RT: Some experts reproach us even for having many almost unpopulated areas, with very few people living on a square kilometer. Isn’t it a resource for the future?

VZ:We have many advantages and not only huge spaces. We do not just have many resources – not only oil, gas, gold and other mineral resources – but also many cultures and faiths. It’s a source for innovation development, not for a headache, as some specialists in conflict resolution believe.
RT: Does the absence of data on religious beliefs help such speculation spread? The CIA Factbook states, for instance, that 15-20 % of Russia’s population are Orthodox Christians, and 10-15 % are Muslims.

VZ: There are several methods to calculate people in terms of faith. One of them relies on an ethnicHow can faith adherence be measured in Russia?

- No question in the census questionnaire, the subject to be researched only by sociologists

- Ethnically, 70-80 % of the population are Orthodox Christians, and 10 % are Muslims

- 49 % – 65 % are religious – current estimate by sociologists

- 56 % are religious – Stalin-era 1937 census

approach when all the ethnic groups traditionally believed to belong to this or that faith are calculated.
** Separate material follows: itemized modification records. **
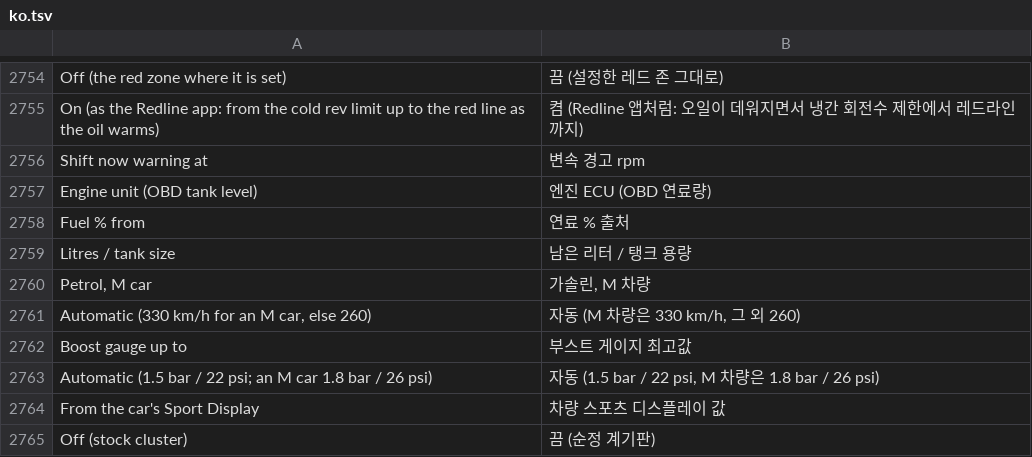
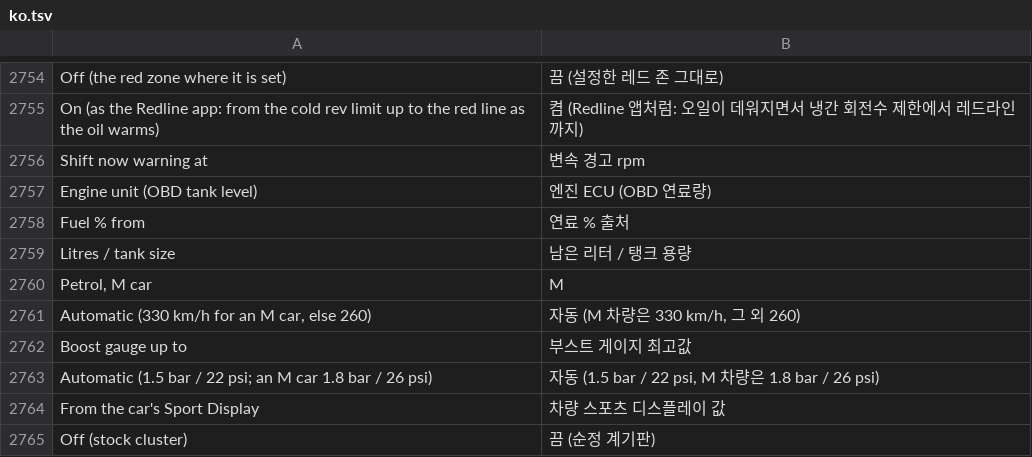
Before and after one commit to akakingj/myapp-cluster-high, a TSV file: kit/runtime/locales/ko.tsv, drawn as a sheet; only a part is shown, gaps mark what is left out.

```diff
--- a/kit/runtime/locales/ko.tsv
+++ b/kit/runtime/locales/ko.tsv
@@ -2759,3 +2759,3 @@ Fuel % from	연료 % 출처
 Litres / tank size	남은 리터 / 탱크 용량
-Petrol, M car	가솔린, M 차량
+Petrol, M car	M
 Automatic (330 km/h for an M car, else 260)	자동 (M 차량은 330 km/h, 그 외 260)
```
Also changed, not shown: 3 other files.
If we proceed from this method, in 2002, 14.5 million Muslims, i.e. 10 % of the population, lived in Russia. Orthodox Christians number 70 to 80 %, according to quite a number of indicators. The Sociology Institute did a survey two years ago which showed 49 % of respondents to be religiously minded and 48 % non-religious. Eighty-seven [per cent] of them are Orthodox Christians, and 11 % are Muslims. The data obtained by European researchers vary between 40-70 % in various regions of our country.
Experts state piety grew very fast in the 1990s until in the 2000s the processes stabilized. In Siberia and Russia’s Far East, the religious landscape continues to change depending of migration and religious missionary work.
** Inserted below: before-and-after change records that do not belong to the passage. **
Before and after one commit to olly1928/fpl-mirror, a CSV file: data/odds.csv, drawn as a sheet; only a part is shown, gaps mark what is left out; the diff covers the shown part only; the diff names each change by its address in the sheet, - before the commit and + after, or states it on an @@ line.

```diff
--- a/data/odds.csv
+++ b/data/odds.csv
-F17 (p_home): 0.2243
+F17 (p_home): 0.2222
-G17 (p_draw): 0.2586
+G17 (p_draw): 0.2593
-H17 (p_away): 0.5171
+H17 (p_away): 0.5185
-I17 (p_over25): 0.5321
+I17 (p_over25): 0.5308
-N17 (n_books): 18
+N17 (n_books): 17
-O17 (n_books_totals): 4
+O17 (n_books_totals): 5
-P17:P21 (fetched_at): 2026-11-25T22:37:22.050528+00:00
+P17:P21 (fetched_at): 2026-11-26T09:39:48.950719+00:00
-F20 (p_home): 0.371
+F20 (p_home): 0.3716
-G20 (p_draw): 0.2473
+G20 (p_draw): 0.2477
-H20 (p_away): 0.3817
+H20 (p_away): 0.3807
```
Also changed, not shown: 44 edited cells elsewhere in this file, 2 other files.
RT: Why then, is it the ethnic factor is taken into account, while the religious one is not? The ethnic factor divides whereas faith unites, isn’t that so?

VZ: Before the middle of the 19th Century, some censuses considered the social estate approach. Nationalities were not considered then. The first all-Russia census – during which the Emperor, when answering the question about “occupation” said “master of the Russian land” – considered faith but not ethnic belonging. Then, in 1897, the whole population of the Russian Empire was 125,600,000. Orthodox Christians numbered 72 %; 11.1 % were Muslims, 9.2 % were Roman Catholic, 3 % were Protestants, 0.4 % Buddhists, and 4.2 % Jews. In later years, given state-sponsored atheism, there were no questions about faith, until in 1937, when it was reintroduced following Joseph Stalin’s personal instruction. Fifty-six per cent identified themselves as religious, with the background of Soviet power asserting that atheism had won. After that this question was never asked in either census. We have a multi-national state, so this question [about ethnic belonging] was asked in all the censuses. In some countries the question about ethnicity is not normally asked. In the USA it is asked, for instance.

As of today, there is no mention about nationality in our passports or in any other identity document, which means that a census is the only way to find out the ethnicity composition of the population. According to the 2002 census, we calculated 182 peoples, 150 functioning languages – the figure rising to 247 if dialects are added. This is what concerns the picture about our multinational country.

Nadezhda Kevorkova, RT